Provided records: Begin
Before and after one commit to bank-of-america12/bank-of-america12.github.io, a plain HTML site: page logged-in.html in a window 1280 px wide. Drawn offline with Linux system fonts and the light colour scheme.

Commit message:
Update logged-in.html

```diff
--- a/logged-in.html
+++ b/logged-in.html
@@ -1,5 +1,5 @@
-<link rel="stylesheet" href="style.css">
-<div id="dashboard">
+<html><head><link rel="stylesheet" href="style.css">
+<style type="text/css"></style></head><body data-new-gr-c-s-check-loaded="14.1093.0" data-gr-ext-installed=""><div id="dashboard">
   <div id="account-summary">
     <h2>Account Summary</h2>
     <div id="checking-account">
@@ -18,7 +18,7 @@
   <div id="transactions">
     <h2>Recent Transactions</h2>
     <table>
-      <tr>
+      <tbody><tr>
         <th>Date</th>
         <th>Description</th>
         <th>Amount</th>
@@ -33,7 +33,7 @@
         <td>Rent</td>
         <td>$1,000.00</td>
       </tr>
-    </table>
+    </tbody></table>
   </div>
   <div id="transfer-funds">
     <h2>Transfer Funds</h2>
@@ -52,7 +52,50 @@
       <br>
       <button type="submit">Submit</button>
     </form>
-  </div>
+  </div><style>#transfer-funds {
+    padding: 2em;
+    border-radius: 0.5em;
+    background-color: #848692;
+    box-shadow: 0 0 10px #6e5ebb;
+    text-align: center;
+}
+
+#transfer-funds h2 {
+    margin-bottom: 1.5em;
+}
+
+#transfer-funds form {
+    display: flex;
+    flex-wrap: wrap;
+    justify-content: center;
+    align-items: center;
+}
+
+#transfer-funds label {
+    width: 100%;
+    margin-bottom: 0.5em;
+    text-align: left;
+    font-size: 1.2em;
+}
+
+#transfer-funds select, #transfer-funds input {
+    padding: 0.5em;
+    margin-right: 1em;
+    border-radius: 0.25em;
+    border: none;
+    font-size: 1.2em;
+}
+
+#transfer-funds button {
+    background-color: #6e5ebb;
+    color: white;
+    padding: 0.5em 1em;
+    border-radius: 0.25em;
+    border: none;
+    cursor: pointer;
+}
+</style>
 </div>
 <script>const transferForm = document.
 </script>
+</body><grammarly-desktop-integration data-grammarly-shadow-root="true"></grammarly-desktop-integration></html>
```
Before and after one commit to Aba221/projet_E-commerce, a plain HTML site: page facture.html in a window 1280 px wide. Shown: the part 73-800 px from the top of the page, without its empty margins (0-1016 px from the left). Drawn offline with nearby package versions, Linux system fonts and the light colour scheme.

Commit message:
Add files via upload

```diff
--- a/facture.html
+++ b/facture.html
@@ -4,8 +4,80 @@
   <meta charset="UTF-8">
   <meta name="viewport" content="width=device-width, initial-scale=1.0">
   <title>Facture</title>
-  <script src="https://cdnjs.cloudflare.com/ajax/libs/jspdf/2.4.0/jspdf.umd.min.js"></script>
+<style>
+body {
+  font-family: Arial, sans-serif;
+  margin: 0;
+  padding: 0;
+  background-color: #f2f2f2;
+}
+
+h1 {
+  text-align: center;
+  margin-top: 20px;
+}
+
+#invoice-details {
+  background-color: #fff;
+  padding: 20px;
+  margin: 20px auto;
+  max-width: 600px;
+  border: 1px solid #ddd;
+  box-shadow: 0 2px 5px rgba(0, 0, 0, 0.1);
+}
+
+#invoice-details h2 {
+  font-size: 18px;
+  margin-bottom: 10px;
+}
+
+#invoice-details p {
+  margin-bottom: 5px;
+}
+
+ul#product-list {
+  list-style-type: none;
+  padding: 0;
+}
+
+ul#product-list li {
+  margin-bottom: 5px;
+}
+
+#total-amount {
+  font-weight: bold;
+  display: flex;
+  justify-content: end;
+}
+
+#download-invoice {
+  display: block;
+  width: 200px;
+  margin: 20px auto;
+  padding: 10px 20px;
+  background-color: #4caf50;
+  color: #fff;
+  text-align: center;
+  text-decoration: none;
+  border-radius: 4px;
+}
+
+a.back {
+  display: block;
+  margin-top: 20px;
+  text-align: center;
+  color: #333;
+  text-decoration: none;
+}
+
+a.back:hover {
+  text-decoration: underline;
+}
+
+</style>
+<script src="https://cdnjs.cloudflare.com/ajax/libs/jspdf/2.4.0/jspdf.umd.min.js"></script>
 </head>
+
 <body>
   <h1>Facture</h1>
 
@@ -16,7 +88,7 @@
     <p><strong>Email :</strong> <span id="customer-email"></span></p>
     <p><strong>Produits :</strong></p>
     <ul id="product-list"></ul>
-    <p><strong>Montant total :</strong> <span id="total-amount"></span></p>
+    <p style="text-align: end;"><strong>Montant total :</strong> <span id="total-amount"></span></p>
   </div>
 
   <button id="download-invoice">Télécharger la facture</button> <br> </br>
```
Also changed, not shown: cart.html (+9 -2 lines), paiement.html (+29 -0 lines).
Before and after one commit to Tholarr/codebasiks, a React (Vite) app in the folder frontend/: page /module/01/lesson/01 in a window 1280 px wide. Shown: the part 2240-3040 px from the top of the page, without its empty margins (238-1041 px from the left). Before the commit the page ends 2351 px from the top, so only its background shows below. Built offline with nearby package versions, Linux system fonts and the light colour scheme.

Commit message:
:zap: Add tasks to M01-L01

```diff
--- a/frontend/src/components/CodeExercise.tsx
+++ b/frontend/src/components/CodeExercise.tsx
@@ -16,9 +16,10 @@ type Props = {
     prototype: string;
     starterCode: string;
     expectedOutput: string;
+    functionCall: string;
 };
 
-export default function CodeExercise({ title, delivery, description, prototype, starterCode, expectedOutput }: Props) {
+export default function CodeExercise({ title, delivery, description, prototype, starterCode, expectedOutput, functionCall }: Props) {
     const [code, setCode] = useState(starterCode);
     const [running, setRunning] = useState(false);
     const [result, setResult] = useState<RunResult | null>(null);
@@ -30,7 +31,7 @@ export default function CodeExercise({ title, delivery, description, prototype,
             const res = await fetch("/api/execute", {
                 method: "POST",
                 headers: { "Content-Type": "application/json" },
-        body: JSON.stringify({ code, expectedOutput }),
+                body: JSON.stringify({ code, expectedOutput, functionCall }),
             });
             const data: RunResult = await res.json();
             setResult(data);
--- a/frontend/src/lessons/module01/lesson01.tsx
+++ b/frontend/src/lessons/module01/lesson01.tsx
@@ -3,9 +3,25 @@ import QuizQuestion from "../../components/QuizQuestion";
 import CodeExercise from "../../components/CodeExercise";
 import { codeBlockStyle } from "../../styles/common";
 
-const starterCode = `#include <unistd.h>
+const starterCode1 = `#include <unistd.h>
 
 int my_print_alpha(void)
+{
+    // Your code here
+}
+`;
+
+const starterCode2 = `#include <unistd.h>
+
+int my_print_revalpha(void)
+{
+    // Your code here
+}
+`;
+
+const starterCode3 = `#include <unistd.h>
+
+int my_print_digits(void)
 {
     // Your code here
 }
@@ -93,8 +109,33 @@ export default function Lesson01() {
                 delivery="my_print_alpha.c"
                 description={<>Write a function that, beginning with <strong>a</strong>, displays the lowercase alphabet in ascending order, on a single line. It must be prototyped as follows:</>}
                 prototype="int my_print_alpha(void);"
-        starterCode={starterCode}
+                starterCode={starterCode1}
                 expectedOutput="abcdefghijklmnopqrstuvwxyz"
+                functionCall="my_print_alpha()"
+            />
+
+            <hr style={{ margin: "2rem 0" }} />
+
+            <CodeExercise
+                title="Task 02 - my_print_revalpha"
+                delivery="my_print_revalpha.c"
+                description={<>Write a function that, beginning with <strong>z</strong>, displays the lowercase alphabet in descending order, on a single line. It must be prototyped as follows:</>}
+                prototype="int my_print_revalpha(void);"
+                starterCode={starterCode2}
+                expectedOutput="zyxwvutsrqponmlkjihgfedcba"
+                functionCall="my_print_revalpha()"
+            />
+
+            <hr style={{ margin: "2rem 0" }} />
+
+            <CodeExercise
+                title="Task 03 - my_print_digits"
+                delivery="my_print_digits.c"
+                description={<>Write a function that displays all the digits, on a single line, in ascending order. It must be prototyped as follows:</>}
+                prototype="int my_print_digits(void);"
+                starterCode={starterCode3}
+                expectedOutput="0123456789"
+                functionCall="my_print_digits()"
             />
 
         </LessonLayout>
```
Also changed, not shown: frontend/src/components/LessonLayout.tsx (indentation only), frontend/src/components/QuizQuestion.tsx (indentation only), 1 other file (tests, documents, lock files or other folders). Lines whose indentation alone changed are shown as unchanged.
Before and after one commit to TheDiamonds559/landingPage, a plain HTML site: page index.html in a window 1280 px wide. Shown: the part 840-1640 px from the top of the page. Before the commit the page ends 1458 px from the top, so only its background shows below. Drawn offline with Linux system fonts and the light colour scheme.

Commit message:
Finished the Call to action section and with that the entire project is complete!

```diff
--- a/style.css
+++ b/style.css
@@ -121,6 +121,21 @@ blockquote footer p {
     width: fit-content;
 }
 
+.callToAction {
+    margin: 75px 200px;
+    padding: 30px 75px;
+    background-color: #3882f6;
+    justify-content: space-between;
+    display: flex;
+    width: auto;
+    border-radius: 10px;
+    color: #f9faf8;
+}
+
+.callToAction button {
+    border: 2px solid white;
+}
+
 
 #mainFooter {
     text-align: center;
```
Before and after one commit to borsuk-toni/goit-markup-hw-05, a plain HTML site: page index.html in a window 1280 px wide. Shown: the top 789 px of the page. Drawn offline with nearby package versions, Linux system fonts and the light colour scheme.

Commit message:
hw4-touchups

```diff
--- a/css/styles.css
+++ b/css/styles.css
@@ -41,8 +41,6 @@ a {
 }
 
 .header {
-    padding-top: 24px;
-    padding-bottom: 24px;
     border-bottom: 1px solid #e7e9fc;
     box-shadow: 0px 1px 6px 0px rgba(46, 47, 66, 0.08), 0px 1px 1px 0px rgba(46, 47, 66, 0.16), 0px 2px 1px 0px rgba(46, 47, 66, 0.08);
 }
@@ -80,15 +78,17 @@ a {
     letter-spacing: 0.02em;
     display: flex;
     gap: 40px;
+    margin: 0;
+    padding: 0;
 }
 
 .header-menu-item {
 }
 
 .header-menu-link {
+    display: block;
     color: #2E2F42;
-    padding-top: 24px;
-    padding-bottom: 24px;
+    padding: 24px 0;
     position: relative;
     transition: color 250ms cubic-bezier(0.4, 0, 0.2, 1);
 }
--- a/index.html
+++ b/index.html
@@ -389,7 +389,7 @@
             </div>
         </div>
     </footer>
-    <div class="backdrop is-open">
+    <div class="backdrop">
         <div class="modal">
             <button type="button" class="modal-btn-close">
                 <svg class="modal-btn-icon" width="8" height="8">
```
Provided records: End
Whenever the word "cloudflare" shows up in a line of the entries above, copy that line.

-  <script src="https://cdnjs.cloudflare.com/ajax/libs/jspdf/2.4.0/jspdf.umd.min.js"></script>
+<script src="https://cdnjs.cloudflare.com/ajax/libs/jspdf/2.4.0/jspdf.umd.min.js"></script>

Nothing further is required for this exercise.